We will have to balance the books or else borrow from those international markets willing to trust us (which at first they may not). So there can be no spending spree after independence. We will need to learn and enforce discipline. And then we can throw away the begging bowl for good.

Thirdly, the report sees the choice of currency not as a fetish, but as a matter for rational judgment. From the moment of independence we can, if we want, continue to use sterling because it is a reserve currency open to everybody to use, with or without formal monetary union. After a period we can move to establish a Scottish currency if that suits us, which will be an essential step towards eventually joining the euro – something we should probably set as our ultimate aim.

All this means an independent Scotland will join the global capitalist system, no ifs, no buts.

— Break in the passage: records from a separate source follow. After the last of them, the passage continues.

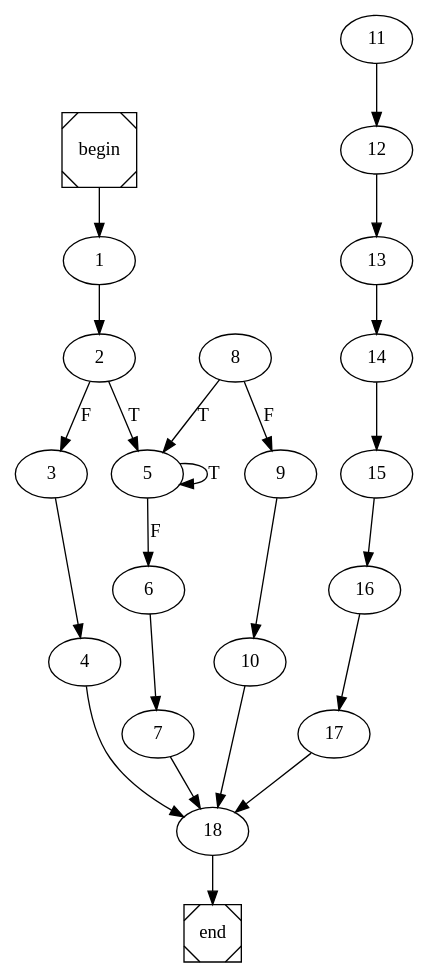
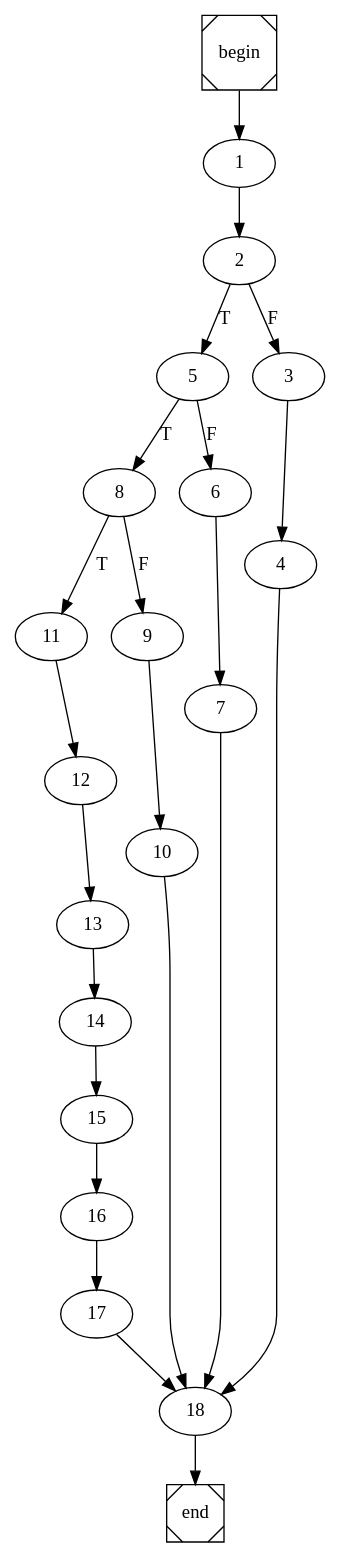
The diagram in combinations_int_int.dot (arubenruben/JMM-Compiler), drawn with Graphviz before and after one commit. The commit also changed 9 other files, not shown here.

```diff
--- a/combinations_int_int.dot
+++ b/combinations_int_int.dot
@@ -1,4 +1,4 @@
 digraph cfg {
 	begin [shape=Msquare];
 	end [shape=Msquare];
-	begin -> 1;	1 -> 2;	2 -> 5[label=T];	2 -> 3[label=F];	3 -> 4;	4 -> 18;	5 -> 5[label=T];	5 -> 6[label=F];	6 -> 7;	7 -> 18;	8 -> 5[label=T];	8 -> 9[label=F];	9 -> 10;	10 -> 18;	11 -> 12;	12 -> 13;	13 -> 14;	14 -> 15;	15 -> 16;	16 -> 17;	17 -> 18;	18 -> end;}
+	begin -> 1;	1 -> 2;	2 -> 5[label=T];	2 -> 3[label=F];	3 -> 4;	4 -> 18;	5 -> 8[label=T];	5 -> 6[label=F];	6 -> 7;	7 -> 18;	8 -> 11[label=T];	8 -> 9[label=F];	9 -> 10;	10 -> 18;	11 -> 12;	12 -> 13;	13 -> 14;	14 -> 15;	15 -> 16;	16 -> 17;	17 -> 18;	18 -> end;}
```
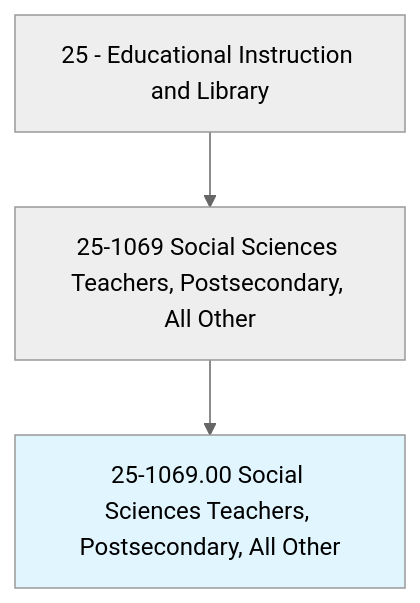
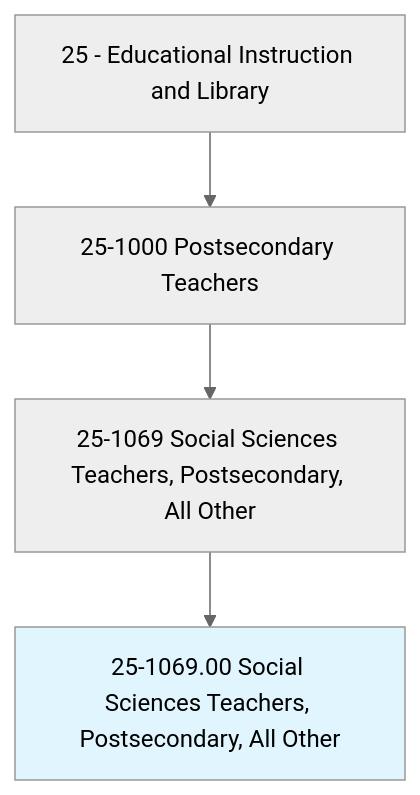
The first of 4 diagrams in occupations/Education/SocialSciencesTeachersPostsecondary.mdx (kziemski/business.org.ai), drawn with Mermaid (neutral theme) before and after one commit. The commit also changed other lines of this file and 938 other files, not shown here.

````diff
--- a/occupations/Education/SocialSciencesTeachersPostsecondary.mdx
+++ b/occupations/Education/SocialSciencesTeachersPostsecondary.mdx
@@ -19,6 +23,7 @@
 ```mermaid
 graph TD
-    Cat25["25 - Educational Instruction and Library"] --> Group251069["25-1069 Social Sciences Teachers, Postsecondary, All Other"]
+    Cat25["25 - Educational Instruction and Library"] --> Group251["25-1000 Postsecondary Teachers"]
+    Group251 --> Group251069["25-1069 Social Sciences Teachers, Postsecondary, All Other"]
     Group251069 --> Current["25-1069.00 Social Sciences Teachers, Postsecondary, All Other"]
     style Current fill:#e1f5fe
 ```
````
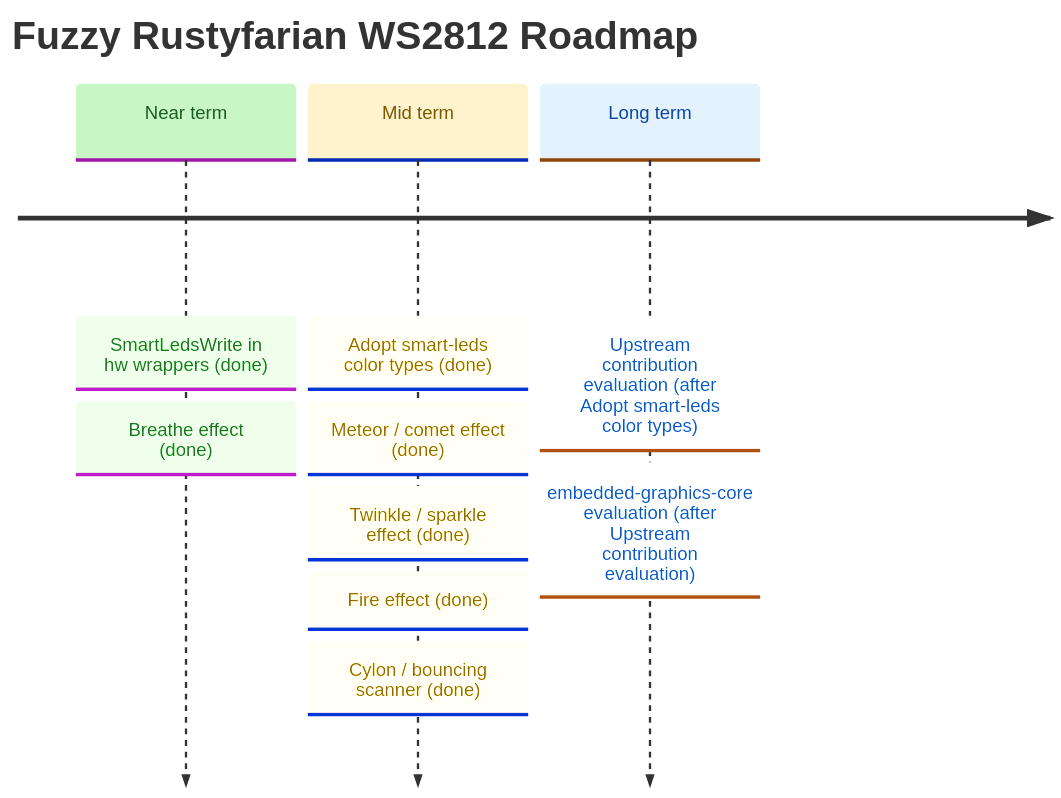
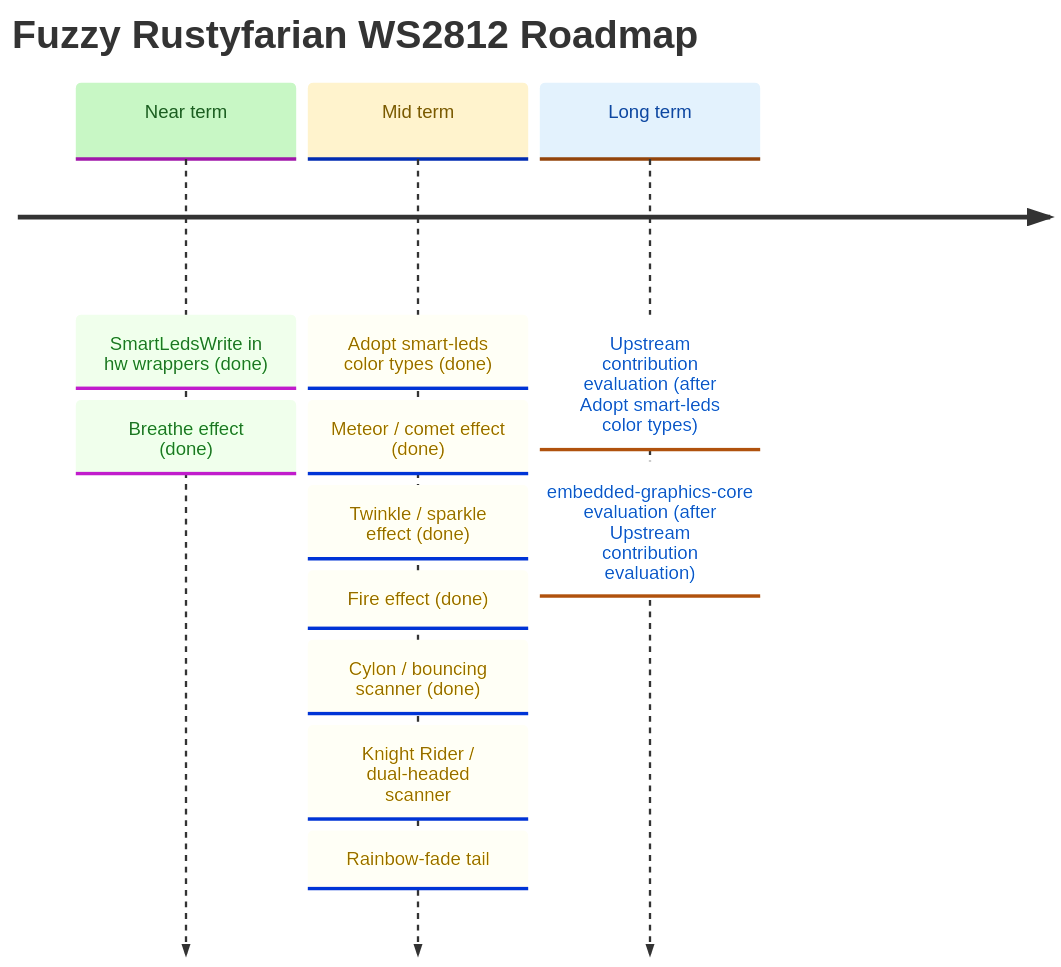
Before and after one commit to datenkollektiv/rustyfarian-ws2812: the diagram in docs/ROADMAP.md, drawn with Mermaid. The commit also changed 9 other files, not shown here.

Commit message:
Add `KnightRiderEffect`

````diff
--- a/docs/ROADMAP.md
+++ b/docs/ROADMAP.md
@@ -10,28 +10,30 @@
 ```mermaid
 %%{init: {
   "theme": "base",
   "themeVariables": {
     "cScale0": "#c8f7c5",
     "cScaleLabel0": "#1b5e20",
     "cScale1": "#fff3cd",
     "cScaleLabel1": "#7a5a00",
     "cScale2": "#e3f2fd",
     "cScaleLabel2": "#0d47a1"
   }
 }}%%
 
 timeline
     title Fuzzy Rustyfarian WS2812 Roadmap
 
     Near term : SmartLedsWrite in hw wrappers (done)
               : Breathe effect (done)
 
     Mid term  : Adopt smart-leds color types (done)
               : Meteor / comet effect (done)
               : Twinkle / sparkle effect (done)
               : Fire effect (done)
               : Cylon / bouncing scanner (done)
+              : Knight Rider / dual-headed scanner
+              : Rainbow-fade tail
 
     Long term : Upstream contribution evaluation (after Adopt smart-leds color types)
               : embedded-graphics-core evaluation (after Upstream contribution evaluation)
 ```
````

This is in fact the only course the future nation can follow, unless we want to join a socialist bloc with Cuba, Venezuela and, erm, North Korea.

Even so, Andrew Wilson may find his work cut out in selling this prospect to a Scotland, and to an SNP, where too many still believe socialism makes sense and that our nation, by a simple act of will, can have it.